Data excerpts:
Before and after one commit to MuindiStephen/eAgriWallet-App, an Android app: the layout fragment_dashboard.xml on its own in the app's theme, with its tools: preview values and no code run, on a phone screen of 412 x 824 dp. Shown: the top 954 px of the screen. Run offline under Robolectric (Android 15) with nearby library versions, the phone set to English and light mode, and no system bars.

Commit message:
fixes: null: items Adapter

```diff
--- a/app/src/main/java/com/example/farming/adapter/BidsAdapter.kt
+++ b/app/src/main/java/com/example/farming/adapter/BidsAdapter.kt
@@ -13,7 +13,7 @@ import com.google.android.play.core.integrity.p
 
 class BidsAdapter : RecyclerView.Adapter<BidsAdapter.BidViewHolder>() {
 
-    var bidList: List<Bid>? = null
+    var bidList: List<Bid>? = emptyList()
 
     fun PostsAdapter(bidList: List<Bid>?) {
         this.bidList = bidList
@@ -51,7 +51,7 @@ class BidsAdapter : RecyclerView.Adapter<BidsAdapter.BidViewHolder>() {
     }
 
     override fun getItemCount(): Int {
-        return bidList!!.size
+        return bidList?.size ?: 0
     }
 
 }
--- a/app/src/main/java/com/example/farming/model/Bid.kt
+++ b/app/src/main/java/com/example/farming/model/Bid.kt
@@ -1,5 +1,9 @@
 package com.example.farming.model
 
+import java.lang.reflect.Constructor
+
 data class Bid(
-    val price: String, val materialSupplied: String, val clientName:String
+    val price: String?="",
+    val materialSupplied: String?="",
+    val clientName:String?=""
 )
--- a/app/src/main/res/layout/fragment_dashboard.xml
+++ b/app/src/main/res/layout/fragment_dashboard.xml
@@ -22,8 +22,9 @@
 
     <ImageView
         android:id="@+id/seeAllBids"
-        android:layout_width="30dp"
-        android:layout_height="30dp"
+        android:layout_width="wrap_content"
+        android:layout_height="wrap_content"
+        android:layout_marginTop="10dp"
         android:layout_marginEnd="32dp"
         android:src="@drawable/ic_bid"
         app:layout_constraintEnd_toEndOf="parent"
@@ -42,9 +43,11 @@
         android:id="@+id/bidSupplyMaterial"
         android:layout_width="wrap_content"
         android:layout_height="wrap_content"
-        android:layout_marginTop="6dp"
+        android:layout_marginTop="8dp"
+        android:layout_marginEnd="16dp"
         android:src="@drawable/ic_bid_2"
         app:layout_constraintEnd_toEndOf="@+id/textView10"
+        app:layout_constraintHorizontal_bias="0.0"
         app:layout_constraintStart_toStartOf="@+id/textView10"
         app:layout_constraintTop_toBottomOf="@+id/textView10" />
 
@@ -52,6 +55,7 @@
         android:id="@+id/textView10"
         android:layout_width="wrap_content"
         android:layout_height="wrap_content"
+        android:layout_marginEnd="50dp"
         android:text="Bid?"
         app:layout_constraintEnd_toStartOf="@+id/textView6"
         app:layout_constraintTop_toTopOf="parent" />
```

* * *

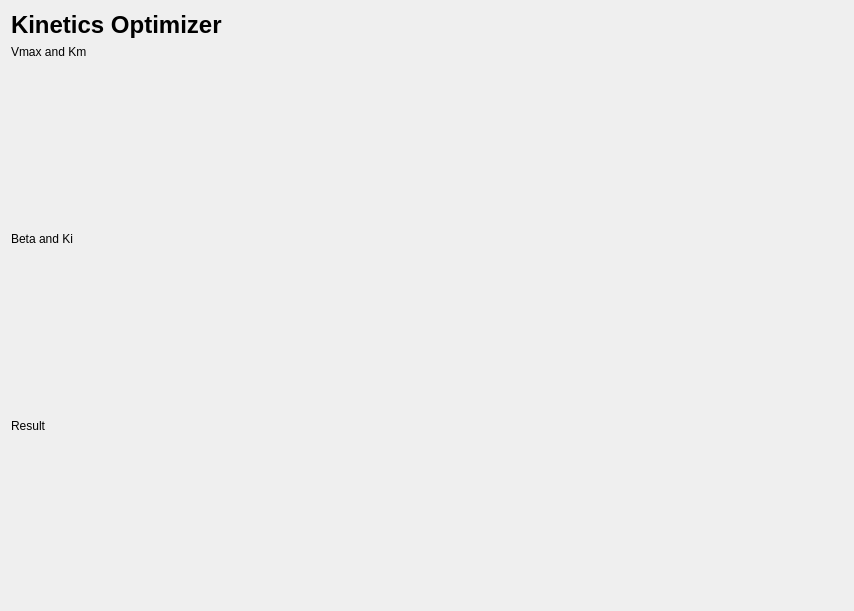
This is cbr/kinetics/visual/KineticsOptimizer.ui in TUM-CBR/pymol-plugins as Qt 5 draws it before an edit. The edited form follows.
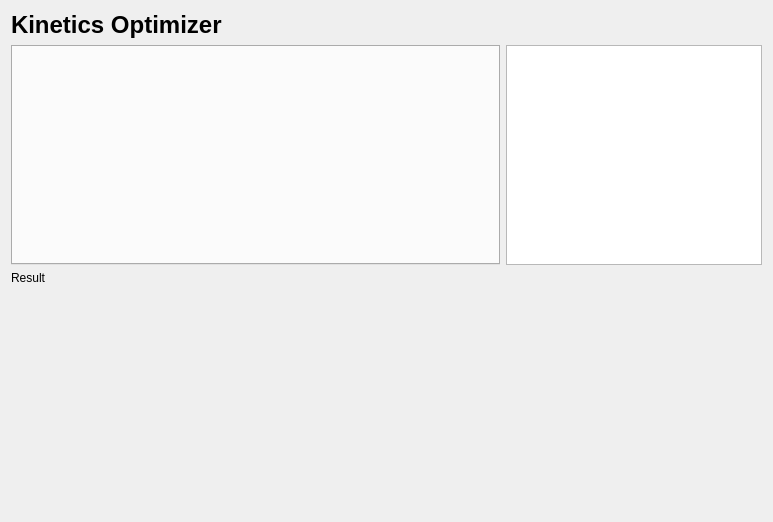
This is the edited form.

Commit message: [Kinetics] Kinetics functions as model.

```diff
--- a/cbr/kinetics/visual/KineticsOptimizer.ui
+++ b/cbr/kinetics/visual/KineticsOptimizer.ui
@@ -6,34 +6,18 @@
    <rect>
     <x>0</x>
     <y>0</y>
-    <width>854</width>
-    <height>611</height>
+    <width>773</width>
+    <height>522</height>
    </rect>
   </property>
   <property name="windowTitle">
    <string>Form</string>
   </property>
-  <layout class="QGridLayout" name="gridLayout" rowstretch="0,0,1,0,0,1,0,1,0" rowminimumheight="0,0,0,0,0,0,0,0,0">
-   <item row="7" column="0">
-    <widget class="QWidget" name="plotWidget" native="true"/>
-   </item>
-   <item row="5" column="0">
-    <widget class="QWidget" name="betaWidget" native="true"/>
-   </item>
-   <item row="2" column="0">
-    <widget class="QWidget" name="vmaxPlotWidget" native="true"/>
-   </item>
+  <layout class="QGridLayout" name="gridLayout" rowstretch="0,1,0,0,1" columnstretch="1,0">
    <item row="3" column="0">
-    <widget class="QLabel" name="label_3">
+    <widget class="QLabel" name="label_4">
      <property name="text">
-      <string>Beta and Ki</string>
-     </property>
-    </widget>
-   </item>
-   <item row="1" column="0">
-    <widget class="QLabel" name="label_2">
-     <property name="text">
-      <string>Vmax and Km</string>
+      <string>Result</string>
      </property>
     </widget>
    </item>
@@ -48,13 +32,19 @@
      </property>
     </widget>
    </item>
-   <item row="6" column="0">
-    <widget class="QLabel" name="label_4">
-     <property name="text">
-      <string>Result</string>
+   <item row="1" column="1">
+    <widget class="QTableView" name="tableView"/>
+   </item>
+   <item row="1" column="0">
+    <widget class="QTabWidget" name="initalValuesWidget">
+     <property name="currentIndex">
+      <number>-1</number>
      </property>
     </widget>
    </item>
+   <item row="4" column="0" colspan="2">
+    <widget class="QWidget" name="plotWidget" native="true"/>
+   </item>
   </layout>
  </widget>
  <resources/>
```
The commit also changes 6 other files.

---

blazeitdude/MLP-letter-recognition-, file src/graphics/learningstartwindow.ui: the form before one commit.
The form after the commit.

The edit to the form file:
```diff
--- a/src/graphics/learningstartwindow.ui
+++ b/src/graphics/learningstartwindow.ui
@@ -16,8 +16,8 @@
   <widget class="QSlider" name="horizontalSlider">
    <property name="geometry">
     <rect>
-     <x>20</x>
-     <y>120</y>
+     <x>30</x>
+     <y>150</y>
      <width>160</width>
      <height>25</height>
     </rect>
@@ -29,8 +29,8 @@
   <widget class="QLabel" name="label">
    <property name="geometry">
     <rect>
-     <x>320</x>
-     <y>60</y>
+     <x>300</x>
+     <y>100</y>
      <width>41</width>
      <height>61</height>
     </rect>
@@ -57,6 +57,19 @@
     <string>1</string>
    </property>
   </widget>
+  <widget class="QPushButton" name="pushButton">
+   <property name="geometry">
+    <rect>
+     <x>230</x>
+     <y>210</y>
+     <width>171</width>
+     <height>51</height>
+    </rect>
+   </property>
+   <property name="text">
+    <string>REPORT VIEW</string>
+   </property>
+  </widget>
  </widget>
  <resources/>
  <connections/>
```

◆ **ACTIVITY**:
Check every line of the data above for the string "learningstartwindow", and copy those that have it.

◆ **RESULT FOR THIS EXERCISE**:
blazeitdude/MLP-letter-recognition-, file src/graphics/learningstartwindow.ui: the form before one commit.
--- a/src/graphics/learningstartwindow.ui
+++ b/src/graphics/learningstartwindow.ui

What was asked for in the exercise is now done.